**Activity:** Each line of the data below holding the word "import" must be copied.

**Data supplied:**
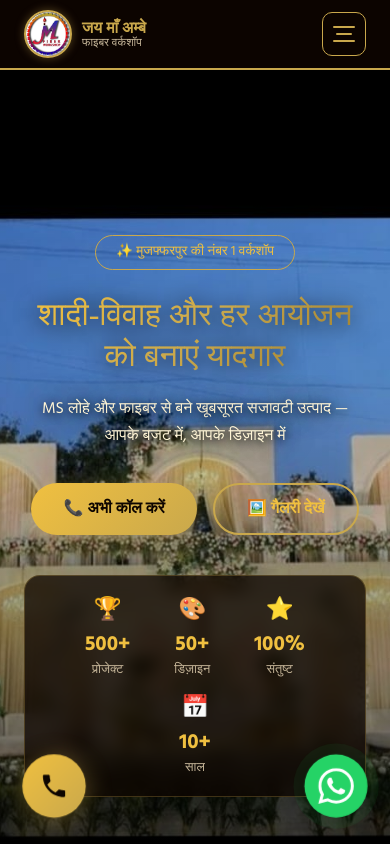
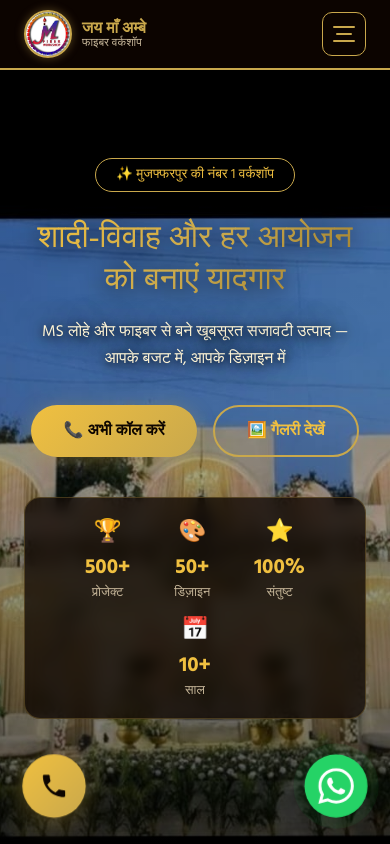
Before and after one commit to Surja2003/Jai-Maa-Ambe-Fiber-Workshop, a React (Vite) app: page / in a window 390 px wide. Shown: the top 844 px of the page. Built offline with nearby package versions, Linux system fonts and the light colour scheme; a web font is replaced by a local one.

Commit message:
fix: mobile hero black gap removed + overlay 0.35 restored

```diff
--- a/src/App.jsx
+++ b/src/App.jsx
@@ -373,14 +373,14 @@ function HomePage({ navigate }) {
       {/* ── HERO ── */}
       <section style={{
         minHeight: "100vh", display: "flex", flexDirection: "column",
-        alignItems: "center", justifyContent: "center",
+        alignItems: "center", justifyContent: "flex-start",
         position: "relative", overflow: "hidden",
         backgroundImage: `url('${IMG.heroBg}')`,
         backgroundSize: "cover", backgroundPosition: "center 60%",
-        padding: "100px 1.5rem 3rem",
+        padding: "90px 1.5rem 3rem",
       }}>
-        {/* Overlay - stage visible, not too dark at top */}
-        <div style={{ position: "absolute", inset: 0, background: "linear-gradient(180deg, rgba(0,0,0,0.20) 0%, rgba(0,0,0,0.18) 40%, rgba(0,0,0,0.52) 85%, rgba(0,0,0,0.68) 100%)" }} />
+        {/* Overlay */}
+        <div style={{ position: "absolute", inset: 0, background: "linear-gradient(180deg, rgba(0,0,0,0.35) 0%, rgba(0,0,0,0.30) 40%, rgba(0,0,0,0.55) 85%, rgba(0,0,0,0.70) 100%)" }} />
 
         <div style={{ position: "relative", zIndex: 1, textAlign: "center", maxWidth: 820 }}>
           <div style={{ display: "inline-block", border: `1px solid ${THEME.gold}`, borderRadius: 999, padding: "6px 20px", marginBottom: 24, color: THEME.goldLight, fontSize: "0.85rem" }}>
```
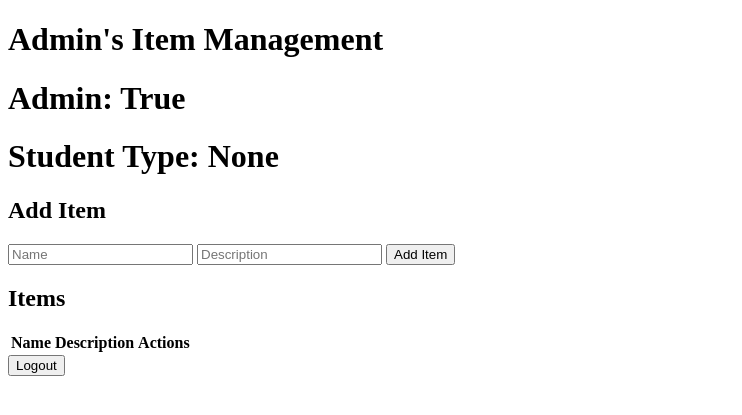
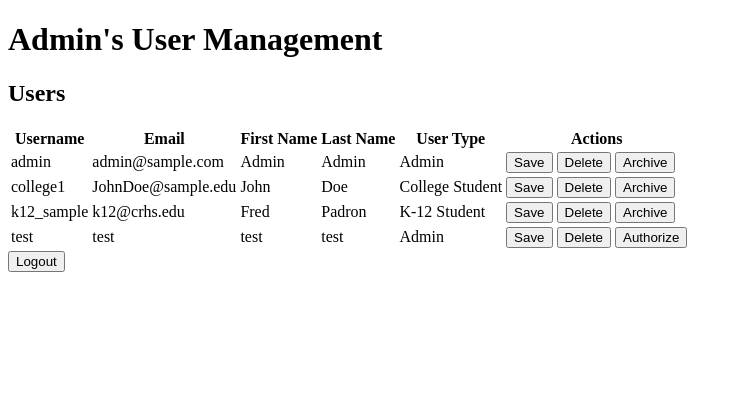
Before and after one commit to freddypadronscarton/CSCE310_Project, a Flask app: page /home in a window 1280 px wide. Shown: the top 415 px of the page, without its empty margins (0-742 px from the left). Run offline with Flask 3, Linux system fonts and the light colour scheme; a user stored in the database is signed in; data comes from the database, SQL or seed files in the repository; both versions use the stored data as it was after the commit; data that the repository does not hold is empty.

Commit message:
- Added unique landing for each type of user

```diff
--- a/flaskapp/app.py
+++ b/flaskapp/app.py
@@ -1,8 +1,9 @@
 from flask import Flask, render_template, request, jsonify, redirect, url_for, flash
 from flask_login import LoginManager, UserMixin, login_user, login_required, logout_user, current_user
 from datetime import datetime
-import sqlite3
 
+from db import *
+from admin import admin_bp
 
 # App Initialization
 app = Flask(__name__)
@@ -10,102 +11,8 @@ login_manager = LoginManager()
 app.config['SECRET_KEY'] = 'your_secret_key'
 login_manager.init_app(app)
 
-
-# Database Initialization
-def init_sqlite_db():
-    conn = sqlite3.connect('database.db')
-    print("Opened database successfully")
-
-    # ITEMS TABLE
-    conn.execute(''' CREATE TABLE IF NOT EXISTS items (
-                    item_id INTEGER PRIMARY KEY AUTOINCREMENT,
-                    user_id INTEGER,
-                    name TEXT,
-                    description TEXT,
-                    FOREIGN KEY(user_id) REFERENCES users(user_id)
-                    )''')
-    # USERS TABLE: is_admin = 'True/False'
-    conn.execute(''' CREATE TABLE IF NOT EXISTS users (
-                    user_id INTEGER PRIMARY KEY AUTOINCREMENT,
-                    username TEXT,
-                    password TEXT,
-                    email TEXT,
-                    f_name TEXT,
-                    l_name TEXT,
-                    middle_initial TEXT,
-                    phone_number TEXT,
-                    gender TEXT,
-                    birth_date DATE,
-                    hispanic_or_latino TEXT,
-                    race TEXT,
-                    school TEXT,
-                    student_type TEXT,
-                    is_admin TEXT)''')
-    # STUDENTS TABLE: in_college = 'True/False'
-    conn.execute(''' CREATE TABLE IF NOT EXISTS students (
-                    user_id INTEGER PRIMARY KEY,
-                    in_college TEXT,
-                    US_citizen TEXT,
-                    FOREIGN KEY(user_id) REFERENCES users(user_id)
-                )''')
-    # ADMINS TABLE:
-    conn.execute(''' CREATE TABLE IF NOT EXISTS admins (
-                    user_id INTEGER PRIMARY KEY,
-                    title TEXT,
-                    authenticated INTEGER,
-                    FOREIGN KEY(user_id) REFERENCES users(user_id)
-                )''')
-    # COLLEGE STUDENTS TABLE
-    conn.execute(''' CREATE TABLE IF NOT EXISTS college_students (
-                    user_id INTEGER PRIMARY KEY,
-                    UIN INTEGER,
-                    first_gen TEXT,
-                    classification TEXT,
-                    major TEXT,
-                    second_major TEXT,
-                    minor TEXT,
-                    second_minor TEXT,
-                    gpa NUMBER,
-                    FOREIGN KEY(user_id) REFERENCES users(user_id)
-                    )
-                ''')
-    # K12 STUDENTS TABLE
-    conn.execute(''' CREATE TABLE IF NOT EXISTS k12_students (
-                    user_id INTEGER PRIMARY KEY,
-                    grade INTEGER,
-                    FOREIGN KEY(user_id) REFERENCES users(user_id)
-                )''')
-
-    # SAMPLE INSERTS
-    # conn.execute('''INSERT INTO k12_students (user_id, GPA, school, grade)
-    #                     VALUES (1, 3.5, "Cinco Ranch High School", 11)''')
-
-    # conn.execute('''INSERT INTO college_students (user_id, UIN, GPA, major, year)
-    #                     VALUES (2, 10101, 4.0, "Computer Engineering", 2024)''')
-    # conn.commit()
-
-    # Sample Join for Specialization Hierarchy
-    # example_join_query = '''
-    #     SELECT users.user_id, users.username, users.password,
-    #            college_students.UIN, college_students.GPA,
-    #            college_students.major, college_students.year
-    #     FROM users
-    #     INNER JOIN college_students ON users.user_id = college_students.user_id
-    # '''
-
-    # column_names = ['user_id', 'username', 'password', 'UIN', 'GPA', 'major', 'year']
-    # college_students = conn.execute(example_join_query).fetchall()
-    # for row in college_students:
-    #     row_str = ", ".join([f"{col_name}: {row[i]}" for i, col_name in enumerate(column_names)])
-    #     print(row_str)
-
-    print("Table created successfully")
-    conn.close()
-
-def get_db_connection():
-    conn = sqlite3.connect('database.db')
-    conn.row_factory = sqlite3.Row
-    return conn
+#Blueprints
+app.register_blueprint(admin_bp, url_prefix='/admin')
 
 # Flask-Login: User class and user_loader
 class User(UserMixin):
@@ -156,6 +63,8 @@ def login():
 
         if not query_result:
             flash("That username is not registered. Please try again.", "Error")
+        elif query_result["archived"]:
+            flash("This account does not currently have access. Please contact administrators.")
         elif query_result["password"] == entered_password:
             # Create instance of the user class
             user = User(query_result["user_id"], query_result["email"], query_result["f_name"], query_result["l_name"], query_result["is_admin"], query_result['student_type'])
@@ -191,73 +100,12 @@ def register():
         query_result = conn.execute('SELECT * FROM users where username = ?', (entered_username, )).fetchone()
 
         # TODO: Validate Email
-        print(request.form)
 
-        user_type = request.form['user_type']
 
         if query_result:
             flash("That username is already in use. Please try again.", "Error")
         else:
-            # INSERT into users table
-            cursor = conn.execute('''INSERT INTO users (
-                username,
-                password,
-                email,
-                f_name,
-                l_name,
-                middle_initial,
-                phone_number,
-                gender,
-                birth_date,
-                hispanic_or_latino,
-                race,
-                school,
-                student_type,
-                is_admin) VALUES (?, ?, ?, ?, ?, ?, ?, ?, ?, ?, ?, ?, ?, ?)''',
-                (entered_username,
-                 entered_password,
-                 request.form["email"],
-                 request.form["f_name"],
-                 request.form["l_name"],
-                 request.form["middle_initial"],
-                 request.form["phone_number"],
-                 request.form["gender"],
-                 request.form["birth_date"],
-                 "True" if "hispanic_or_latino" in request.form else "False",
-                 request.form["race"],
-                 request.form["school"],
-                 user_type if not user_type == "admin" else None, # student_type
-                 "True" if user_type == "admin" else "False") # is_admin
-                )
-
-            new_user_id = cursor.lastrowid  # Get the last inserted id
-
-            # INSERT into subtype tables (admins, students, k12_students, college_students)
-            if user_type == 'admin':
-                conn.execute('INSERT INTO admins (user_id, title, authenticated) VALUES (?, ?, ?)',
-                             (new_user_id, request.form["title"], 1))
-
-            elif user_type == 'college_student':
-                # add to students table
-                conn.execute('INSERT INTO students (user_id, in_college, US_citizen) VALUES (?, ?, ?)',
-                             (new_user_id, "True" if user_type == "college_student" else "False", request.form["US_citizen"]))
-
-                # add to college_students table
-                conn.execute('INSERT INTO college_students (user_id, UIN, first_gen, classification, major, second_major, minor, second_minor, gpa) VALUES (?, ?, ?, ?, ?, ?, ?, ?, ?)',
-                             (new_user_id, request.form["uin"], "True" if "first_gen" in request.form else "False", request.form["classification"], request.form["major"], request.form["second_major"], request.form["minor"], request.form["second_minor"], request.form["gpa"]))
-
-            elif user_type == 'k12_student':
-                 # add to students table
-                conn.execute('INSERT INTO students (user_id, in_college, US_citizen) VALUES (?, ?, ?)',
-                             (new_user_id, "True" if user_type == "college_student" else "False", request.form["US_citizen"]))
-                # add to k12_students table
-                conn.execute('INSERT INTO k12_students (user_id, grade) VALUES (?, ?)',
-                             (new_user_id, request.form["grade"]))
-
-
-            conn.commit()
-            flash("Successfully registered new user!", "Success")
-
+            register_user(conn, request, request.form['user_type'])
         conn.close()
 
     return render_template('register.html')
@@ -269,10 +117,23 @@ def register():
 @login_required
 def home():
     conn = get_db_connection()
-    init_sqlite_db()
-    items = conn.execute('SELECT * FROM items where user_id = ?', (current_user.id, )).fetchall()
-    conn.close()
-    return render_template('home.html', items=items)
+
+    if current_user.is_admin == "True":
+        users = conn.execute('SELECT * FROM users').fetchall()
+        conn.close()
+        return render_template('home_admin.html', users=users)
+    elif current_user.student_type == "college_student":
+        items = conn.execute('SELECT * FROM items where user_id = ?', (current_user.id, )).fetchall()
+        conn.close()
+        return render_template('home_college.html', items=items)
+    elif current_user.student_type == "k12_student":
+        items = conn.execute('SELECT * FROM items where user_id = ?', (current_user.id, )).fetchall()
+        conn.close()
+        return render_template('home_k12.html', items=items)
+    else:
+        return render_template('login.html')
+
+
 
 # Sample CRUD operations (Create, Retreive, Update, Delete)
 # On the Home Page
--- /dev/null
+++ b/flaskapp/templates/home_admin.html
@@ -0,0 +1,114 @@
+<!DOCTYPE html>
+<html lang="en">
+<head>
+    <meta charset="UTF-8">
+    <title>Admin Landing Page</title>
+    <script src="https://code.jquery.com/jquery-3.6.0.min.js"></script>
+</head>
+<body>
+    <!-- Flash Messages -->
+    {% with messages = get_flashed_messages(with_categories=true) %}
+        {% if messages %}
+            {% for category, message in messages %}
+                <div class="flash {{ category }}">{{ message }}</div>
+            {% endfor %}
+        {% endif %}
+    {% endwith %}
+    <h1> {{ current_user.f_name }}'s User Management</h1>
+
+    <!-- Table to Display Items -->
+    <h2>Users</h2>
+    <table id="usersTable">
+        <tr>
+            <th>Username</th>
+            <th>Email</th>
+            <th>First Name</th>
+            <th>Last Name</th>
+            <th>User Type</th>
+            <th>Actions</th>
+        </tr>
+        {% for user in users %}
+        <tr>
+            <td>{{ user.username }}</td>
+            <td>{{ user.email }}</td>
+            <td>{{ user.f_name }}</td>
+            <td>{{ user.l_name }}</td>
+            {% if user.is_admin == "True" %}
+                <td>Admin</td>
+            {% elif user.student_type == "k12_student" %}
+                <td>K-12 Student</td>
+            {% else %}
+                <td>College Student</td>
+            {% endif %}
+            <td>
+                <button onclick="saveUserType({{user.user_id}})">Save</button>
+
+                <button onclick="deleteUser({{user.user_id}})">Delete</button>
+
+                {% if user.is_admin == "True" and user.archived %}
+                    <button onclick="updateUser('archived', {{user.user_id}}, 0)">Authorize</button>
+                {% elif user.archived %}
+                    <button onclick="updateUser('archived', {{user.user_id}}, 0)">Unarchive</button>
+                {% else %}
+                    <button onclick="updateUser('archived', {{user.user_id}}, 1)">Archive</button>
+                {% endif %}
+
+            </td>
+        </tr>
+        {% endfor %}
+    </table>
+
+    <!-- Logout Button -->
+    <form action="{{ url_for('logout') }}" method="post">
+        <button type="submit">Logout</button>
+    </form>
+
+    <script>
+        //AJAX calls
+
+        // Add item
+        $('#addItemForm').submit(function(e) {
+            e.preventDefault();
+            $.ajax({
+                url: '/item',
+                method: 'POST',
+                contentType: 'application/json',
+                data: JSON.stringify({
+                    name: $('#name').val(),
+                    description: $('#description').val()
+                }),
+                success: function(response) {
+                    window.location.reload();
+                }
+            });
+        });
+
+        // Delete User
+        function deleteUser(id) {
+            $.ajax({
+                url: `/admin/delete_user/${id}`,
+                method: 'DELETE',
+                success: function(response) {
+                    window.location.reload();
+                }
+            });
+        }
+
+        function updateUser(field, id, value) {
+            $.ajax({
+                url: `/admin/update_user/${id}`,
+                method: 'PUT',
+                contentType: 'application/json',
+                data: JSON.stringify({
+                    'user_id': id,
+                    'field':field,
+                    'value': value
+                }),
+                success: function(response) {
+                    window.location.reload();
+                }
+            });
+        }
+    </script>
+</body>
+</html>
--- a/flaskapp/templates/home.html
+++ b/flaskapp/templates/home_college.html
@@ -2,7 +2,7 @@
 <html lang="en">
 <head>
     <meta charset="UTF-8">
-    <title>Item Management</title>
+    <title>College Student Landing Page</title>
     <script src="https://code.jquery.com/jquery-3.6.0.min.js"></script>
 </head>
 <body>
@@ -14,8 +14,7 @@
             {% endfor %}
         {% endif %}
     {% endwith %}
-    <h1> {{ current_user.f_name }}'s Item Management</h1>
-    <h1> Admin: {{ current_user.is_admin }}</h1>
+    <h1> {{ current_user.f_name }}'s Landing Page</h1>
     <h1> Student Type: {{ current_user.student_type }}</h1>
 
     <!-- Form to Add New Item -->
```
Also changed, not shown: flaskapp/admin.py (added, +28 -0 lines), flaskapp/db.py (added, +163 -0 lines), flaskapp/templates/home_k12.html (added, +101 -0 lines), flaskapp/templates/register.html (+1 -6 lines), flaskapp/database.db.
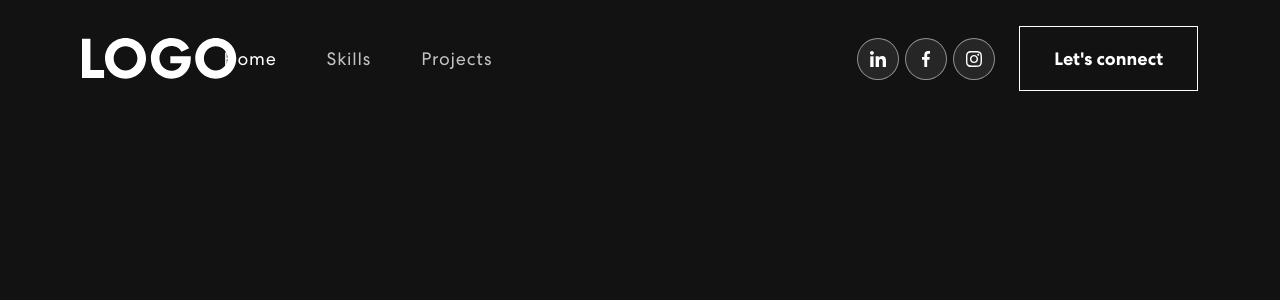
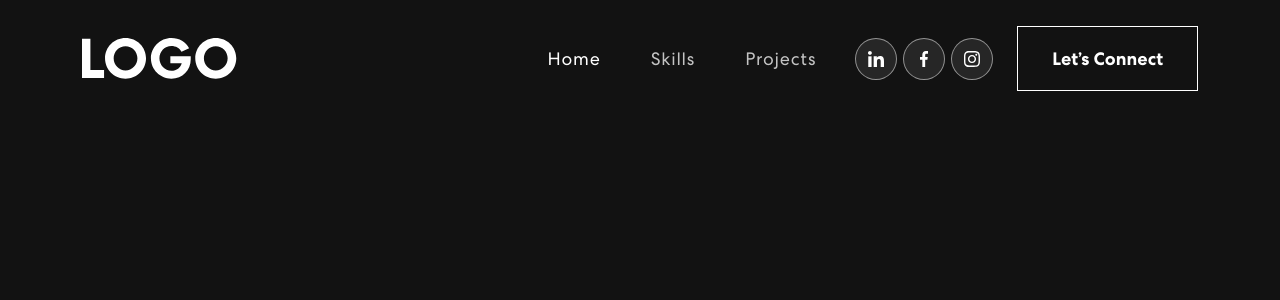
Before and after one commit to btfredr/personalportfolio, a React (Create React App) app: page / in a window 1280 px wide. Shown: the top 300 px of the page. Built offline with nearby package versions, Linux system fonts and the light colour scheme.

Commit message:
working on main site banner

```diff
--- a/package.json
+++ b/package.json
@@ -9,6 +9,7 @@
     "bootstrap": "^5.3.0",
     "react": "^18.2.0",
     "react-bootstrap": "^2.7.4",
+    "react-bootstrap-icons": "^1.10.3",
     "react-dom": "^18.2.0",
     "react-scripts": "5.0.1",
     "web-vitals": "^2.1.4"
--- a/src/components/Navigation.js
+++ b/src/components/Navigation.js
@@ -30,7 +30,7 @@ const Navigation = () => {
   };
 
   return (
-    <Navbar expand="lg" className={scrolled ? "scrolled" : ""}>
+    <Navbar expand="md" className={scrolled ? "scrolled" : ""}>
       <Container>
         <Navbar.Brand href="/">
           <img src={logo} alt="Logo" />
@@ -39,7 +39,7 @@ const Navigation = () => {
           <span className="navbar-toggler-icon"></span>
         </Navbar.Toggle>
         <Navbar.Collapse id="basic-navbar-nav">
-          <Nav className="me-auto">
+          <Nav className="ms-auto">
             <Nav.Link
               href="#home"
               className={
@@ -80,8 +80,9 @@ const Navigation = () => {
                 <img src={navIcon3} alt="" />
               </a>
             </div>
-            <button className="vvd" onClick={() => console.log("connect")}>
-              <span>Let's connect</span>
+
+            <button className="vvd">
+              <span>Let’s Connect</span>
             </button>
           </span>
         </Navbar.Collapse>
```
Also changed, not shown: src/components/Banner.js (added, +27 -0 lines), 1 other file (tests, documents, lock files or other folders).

**Answer to this exercise:**
 from flask import Flask, render_template, request, jsonify, redirect, url_for, flash
 from flask_login import LoginManager, UserMixin, login_user, login_required, logout_user, current_user
 from datetime import datetime
-import sqlite3
+from db import *
+from admin import admin_bp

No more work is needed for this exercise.